3. Wait a second: why are these varietals all white and high acid?! Geography and climate, of course. Alsace is isolated in the north-east corner of France. It is separated from the rest of France by the quite ominous Vosges Mountains and from Germany by the Rhine river. Its northern latitude makes it very cold (average of 16 degrees during harvest), so grapes take a long time to ripen, developing complex flavours and keeping their high acid - this compared to very warm climates that ripen grapes very quickly, but have no acidity and are the dictionary definition of flabby, if the dictionary lived in your unimpressed mouth, i.e., why there is no wine in Costa Rica. The mountains also act as a rain shadow, which is super important for the long growing season. The dry weather (the driest in France!) allows for grapes to grow happily for a long time without disaease pressure - this is why Alsace is the seat of organic and biodynamic production in France. Why spray when you don't need to?
4. On sweetness. Typically these wines were always dry! It was actually a great way to differentiate them from their German counterparts. BUT, as the world goes sweeter - apothic, dear god, apothic SO SWEET GUYS JUST STOP IT, the coke of wine - and global warming keeps coming (Alsace has seen an average temperature rise of .6% over the past 40 years - this is a huge!) these wines are getting sweeter. In general, Riesling, Pinot Blanc and Muscat should be dry. So should Pinot Gris, but you can see some sweet ones. Gewurtz is ususally a bit sweet. Best bet, ask your wine store. This is one of the labeling probelms of Alsace, they should really better communicate perceived sweetness to customers. Alas. The French.

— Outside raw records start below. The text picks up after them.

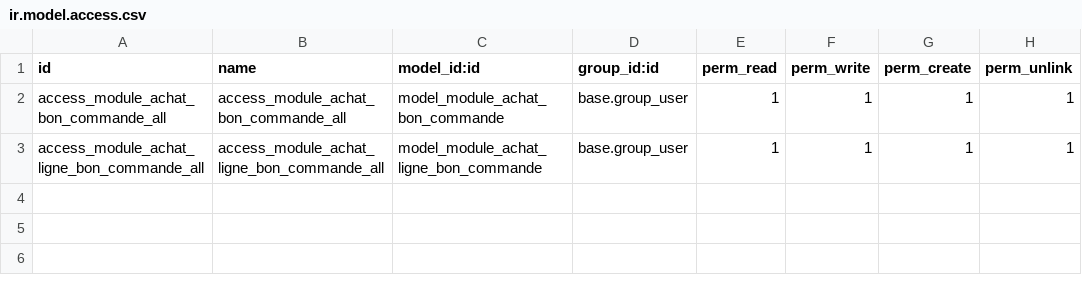
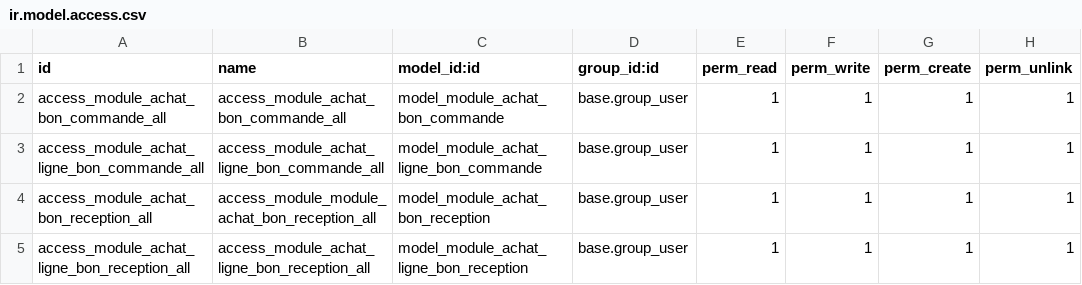
Before and after one commit to kur40397/Module-achat-dans-odoo, a CSV file: security/ir.model.access.csv, drawn as a sheet.

```diff
--- a/security/ir.model.access.csv
+++ b/security/ir.model.access.csv
@@ -3 +3,3 @@ access_module_achat_bon_commande_all,access_module_achat_bon_commande_all,model_
 access_module_achat_ligne_bon_commande_all,access_module_achat_ligne_bon_commande_all,model_module_achat_ligne_bon_commande,base.group_user,1,1,1,1
+access_module_achat_bon_reception_all,access_module_module_achat_bon_reception_all,model_module_achat_bon_reception,base.group_user,1,1,1,1
+access_module_achat_ligne_bon_reception_all,access_module_achat_ligne_bon_reception_all,model_module_achat_ligne_bon_reception,base.group_user,1,1,1,1
```
Also changed, not shown: 7 other files.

4. There is a Grand Cru, but don't trust it. There are 51 Grand Cru vineyard sites that can be labelled "Alsace Grand Cru", some are really great, but the area of each Grand Cru is MASSIVE and not all bits of it are created equal. This means that Grand Cru is not an indication of high quality, but it can be. The worst, right?! The system is so flawed that some producers like Hugel mercilessly campagn against it and refuse to label their Grand Cru wines "Grand Cru", as the crappier examples lower the reputation of the region as a whole and are deceiving to customers. All that to say, sorry I can't help. :( If you want great Grand Cru Weinbach and Zind-Humbrecht are great fail-safes and grab a badass wine from Alsace bad-body Marcel Deiss if you can.
5. These high acid, aromatic wines are AWESOME for rich food. As such, for #SundayDinner with my only three friends in Vancouver we made Choucroute garnie. Think all of the sauerkrout in Granville Island plus all the meat and then more meat. It was kind of disgusting and way too much, but also delicious and amazing and the best. Here are some silly photos.
Phew! So what do you think? Alsace, right!? Go buy some and report back, kk?